**Directions for this task:**
Everything in the entries below except the pictures must be returned exactly.

»»

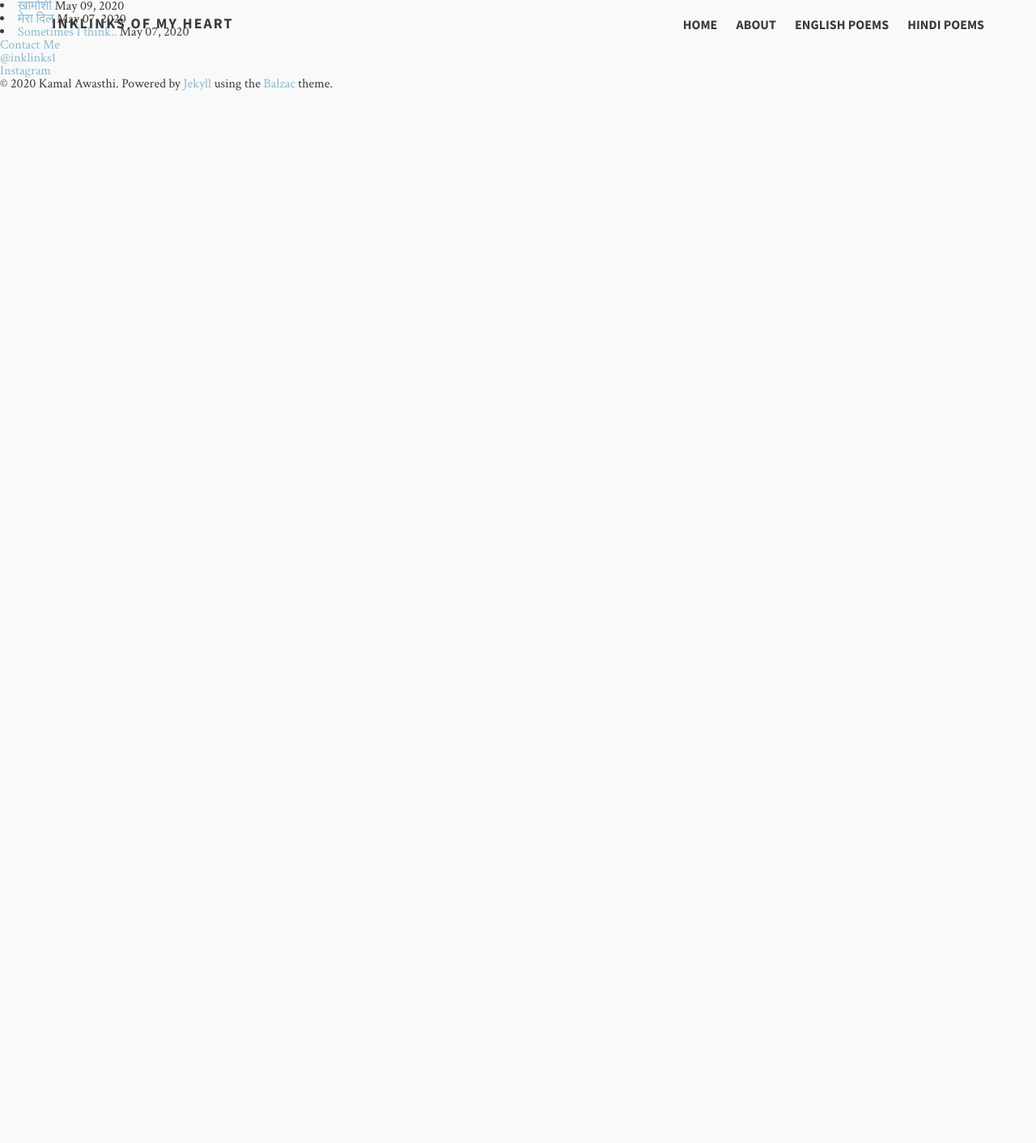
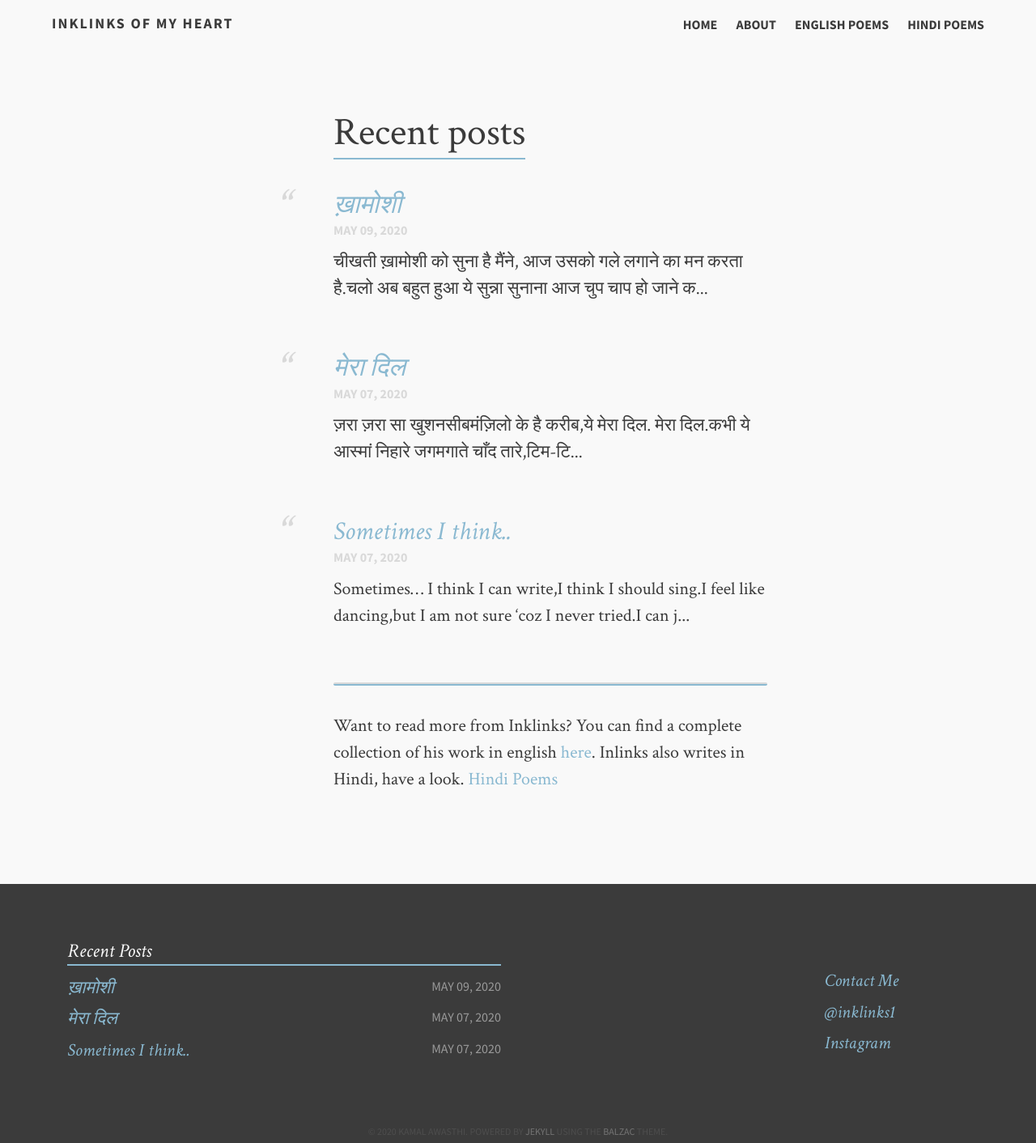
Before and after one commit to InkLinks/InkLinks.github.io, a Jekyll site: the page built from index.html, in a window 1280 px wide. Shown: the whole page at 81% size. Built offline with Jekyll 4.4.1, drawn with Linux system fonts in a browser that asks for light colours; the list of posts is cut into pages by our own code; before the commit the page ends 900 px from its top, so only the background shows below that.

Commit message:
adding pagination

```diff
--- a/_layouts/home.html
+++ b/_layouts/home.html
@@ -1,11 +1,11 @@
 {% include head-dark.html %}
 
-<!--     <div id='bump'>
+    <div id='bump'>
         <section class="article archive">
           <article class="archive-wrap">
               <ol class="post-list">
                  <lh><h2><span class="bb">{{ page.title }}</span></h2></lh>
-                  {% for post in site.posts | limit:5 %}
+                  {% for post in paginator.posts %}
                   <li>
                     <div class="deets" itemscope itemtype="http://schema.org/BlogPosting" itemprop="blogPost">
                         <h1><a href="{{ site.url }}{{ post.url }}">{{ post.title }}</a></h1>
@@ -20,13 +20,7 @@
           </article>
         </section>
         {% include footer.html %}
-    </div> -->
-
-
-<!-- post list -->
-{% for post in paginator.posts %}
-<li><a href="{{post.url | prepend: site.baseurl}}"><h3>{{post.title}}</h3></a></li>
-{% endfor %}
+    </div>
 
 
 <!-- pagination -->
```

««

**Final answer:**
Before and after one commit to InkLinks/InkLinks.github.io, a Jekyll site: the page built from index.html, in a window 1280 px wide. Shown: the whole page at 81% size. Built offline with Jekyll 4.4.1, drawn with Linux system fonts in a browser that asks for light colours; the list of posts is cut into pages by our own code; before the commit the page ends 900 px from its top, so only the background shows below that.

Commit message:
adding pagination

```diff
--- a/_layouts/home.html
+++ b/_layouts/home.html
@@ -1,11 +1,11 @@
 {% include head-dark.html %}
 
-<!--     <div id='bump'>
+    <div id='bump'>
         <section class="article archive">
           <article class="archive-wrap">
               <ol class="post-list">
                  <lh><h2><span class="bb">{{ page.title }}</span></h2></lh>
-                  {% for post in site.posts | limit:5 %}
+                  {% for post in paginator.posts %}
                   <li>
                     <div class="deets" itemscope itemtype="http://schema.org/BlogPosting" itemprop="blogPost">
                         <h1><a href="{{ site.url }}{{ post.url }}">{{ post.title }}</a></h1>
@@ -20,13 +20,7 @@
           </article>
         </section>
         {% include footer.html %}
-    </div> -->
-
-
-<!-- post list -->
-{% for post in paginator.posts %}
-<li><a href="{{post.url | prepend: site.baseurl}}"><h3>{{post.title}}</h3></a></li>
-{% endfor %}
+    </div>
 
 
 <!-- pagination -->
```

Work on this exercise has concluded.